The show ran on NBC from 1974 until Garner abruptly quit the series in 1980. He reprised Rockford for several TV movies in the late 1990s.

BACK TO THE BIG SCREEN

The role earned Garner an Emmy Award in 1977. He received his sole Oscar nomination for his work opposite Sally Field in the 1985 feature comedy “”Murphy’s Romance.”

Garner said his favorite role was as the cowardly U.S. soldier who falls for Julie Andrews before being sent on a dangerous wartime mission in the 1964 film ““The Americanization of Emily.”

He teamed up with Andrews again in the 1982 film “”Victor/Victoria.”

He returned to the big screen in 2000 in Clint Eastwood’s astronaut adventure ““Space Cowboys” and two years later in “”Divine Secrets of the Ya-Ya Sisterhood.”

In a spate of late-career TV work, Garner played a recurring role as a hospital chief executive on ““Chicago Hope” in 2000 and starred as a conservative Supreme Court chief justice in the short-lived 2002 series “”First Monday.”

In 2003, he joined the cast of the ABC sitcom “”8 Simple Rules,” playing a grandfather after the untimely death of series star John Ritter.

The following year, Garner showed off his big-screen acting chops again, starring opposite Gena Rowlands as the devoted elderly husband of an Alzheimer’s disease sufferer in Nick Cassavetes’ adaptation of the bestseller ““The Notebook.”

(Reporting by Steve Gorman; Editing by Rosalind Russell and Raissa Kasolowsky)

Latest Headlines

1 hour ago in Local

Fees Raised for Camping at Maine State Parks

Fresh
GENERIC CAMP

Fees for camping at state parks have been raised by the Maine Department of Agriculture, Conservation, and Forestry for the first time in 14 years.

1 hour ago in Local

Nonprofit Works to Make Sure Students Don’t Go Hungry

Fresh
GENERIC FOOD PANTRY LARGE

A local nonprofit is working to ensure that students in the South Portland area don't go hungry during an upcoming break in classes.

8 hours ago in Local

Lobster Licensing Hearing Today

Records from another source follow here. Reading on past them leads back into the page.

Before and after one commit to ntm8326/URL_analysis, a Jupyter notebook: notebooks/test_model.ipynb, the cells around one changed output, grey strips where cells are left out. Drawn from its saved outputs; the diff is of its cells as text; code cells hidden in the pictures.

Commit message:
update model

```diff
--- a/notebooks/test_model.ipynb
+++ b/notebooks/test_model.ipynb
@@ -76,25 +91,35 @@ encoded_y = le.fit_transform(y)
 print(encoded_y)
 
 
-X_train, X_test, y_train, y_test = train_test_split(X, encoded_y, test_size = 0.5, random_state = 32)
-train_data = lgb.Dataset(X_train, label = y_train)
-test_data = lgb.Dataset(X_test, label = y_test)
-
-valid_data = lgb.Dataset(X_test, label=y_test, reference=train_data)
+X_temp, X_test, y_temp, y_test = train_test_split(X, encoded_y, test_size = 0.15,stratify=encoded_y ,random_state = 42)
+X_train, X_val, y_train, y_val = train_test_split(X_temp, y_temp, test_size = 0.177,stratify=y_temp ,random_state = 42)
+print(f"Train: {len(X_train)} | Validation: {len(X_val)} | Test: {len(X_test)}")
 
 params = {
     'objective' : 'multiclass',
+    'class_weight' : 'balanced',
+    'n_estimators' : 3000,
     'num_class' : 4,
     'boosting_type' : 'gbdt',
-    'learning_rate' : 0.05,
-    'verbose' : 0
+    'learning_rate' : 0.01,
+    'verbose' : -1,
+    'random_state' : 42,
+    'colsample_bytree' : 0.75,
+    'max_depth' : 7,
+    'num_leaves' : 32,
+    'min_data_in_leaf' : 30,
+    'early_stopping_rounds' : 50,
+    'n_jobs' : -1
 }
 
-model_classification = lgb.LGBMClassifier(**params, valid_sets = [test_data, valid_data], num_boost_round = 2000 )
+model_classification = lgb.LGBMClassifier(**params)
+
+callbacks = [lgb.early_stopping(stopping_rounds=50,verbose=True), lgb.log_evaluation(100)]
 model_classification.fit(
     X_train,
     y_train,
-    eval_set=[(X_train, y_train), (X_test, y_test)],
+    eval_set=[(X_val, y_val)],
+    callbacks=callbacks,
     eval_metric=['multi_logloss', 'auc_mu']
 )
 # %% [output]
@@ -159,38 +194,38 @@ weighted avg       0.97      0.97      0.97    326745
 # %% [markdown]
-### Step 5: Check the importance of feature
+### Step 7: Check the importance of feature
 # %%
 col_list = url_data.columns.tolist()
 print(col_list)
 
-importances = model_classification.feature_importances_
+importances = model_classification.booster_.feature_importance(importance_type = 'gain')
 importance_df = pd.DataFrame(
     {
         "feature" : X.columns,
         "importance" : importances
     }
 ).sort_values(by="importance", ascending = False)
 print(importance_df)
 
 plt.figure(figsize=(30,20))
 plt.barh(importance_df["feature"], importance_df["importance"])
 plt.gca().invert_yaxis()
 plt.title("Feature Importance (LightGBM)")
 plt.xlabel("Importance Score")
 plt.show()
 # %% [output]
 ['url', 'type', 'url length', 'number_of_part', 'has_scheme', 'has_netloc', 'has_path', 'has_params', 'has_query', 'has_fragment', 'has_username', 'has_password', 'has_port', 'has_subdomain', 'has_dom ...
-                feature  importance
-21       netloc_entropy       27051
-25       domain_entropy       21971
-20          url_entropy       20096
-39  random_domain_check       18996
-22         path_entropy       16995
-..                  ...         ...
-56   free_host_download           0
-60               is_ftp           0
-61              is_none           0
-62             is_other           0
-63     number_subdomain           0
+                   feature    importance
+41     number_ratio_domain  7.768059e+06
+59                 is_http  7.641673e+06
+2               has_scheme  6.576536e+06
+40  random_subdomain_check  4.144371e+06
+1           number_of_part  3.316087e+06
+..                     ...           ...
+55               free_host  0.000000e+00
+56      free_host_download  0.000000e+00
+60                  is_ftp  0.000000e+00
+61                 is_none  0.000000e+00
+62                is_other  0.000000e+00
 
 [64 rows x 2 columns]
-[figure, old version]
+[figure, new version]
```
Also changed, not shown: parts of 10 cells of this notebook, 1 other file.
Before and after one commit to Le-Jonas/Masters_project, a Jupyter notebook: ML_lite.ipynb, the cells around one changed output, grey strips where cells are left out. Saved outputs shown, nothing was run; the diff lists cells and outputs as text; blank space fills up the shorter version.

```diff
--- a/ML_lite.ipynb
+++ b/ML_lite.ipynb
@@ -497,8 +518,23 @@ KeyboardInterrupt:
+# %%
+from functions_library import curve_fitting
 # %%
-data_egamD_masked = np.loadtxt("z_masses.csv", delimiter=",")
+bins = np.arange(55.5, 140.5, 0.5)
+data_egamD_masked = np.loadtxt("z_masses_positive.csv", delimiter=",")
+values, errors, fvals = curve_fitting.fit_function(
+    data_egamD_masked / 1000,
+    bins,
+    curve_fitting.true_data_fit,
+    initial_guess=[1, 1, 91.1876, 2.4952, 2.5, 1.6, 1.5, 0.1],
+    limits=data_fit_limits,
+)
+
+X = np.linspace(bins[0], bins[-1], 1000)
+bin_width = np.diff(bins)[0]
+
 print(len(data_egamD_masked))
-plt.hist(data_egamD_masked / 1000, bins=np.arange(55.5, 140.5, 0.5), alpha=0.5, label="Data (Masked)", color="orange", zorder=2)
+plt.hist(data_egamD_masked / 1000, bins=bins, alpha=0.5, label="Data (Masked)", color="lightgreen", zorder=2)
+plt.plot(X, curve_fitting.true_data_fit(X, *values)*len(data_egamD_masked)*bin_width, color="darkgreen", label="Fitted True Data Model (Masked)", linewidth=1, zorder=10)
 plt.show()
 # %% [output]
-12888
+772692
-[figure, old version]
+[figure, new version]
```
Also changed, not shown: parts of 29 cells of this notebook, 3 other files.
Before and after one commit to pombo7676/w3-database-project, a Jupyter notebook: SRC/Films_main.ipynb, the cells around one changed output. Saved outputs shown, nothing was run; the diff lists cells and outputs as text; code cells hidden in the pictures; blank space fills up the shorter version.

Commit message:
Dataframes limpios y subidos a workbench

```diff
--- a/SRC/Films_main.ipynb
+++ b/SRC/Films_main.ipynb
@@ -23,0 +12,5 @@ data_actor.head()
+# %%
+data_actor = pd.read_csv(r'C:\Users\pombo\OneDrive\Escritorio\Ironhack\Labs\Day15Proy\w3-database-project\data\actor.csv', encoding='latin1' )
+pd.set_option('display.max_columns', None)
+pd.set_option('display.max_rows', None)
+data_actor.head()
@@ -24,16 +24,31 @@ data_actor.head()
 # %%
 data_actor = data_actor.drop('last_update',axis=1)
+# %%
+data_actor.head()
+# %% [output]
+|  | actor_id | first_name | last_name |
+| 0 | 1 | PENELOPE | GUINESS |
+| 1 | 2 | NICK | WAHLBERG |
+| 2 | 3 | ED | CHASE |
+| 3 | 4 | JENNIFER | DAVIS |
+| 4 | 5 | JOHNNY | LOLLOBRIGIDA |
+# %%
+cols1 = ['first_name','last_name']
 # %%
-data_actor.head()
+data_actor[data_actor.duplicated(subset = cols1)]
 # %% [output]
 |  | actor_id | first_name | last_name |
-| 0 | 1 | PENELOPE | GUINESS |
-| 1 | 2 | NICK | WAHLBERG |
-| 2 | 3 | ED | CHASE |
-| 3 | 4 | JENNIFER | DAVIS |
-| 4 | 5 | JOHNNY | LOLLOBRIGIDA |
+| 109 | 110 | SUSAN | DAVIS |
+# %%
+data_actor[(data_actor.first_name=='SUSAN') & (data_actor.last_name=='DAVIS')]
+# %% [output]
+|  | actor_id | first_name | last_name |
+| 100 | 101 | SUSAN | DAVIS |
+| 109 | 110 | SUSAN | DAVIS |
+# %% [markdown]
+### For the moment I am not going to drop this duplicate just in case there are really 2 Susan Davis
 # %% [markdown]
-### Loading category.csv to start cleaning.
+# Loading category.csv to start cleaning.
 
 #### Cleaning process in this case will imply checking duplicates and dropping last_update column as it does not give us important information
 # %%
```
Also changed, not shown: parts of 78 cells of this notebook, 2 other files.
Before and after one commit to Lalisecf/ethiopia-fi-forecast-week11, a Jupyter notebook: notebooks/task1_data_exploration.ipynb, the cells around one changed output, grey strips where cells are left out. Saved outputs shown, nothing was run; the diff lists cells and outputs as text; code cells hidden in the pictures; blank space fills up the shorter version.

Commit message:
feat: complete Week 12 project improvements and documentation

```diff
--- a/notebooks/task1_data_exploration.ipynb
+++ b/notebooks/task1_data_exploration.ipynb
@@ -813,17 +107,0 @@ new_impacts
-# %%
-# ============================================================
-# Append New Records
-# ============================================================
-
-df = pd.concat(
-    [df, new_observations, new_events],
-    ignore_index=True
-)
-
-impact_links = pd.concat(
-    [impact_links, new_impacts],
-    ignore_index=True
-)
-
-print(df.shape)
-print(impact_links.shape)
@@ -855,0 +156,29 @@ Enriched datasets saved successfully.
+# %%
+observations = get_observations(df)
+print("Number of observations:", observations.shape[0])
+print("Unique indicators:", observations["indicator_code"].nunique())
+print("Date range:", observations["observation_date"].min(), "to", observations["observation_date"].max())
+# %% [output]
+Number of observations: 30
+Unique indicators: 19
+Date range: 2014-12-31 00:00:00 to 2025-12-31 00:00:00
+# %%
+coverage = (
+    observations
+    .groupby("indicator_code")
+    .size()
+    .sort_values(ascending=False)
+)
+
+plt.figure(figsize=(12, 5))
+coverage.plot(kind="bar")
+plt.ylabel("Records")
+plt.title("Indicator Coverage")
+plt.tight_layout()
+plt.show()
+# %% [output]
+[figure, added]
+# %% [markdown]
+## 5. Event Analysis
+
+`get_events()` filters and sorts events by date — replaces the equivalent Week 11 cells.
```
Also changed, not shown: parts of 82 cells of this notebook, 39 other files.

LOBSTERS2

AUGUSTA, Maine (AP) Maine lobstermen are set to debate the possibility of potentially controversial changes to the state's lobster licensing laws.

8 hours ago in Local

Man Sentenced For Child Porn

Justin Nichols

AUGUSTA, Maine (AP) A Mainer has been sentenced to less than a month in prison after he admitted to possessing sexually explicit materials of minors under 16.

10 hours ago in Local

Is Maine Covering Up Hazardous Rail Cargo

Smoke rises from railway cars that were carrying crude oil after derailing in downtown Lac Megantic, Quebec, Canada, Saturday, July 6, 2013. A large swath of Lac Megantic was destroyed Saturday after a train carrying crude oil derailed, sparking several explosions and forcing the evacuation of up to 1,000 people. (AP Photo/The Canadian Press, Paul Chiasson)

Bangor ME (WGAN) - There's evidence that Maine officials and lawmakers conspired with the railroad companies to hide info on the shipment of oil and other hazardous substances through the state.

Tweets

  • 1h
  • 1h
  • 22h
  • 25h
  • 25h
  • 31h
  • 32h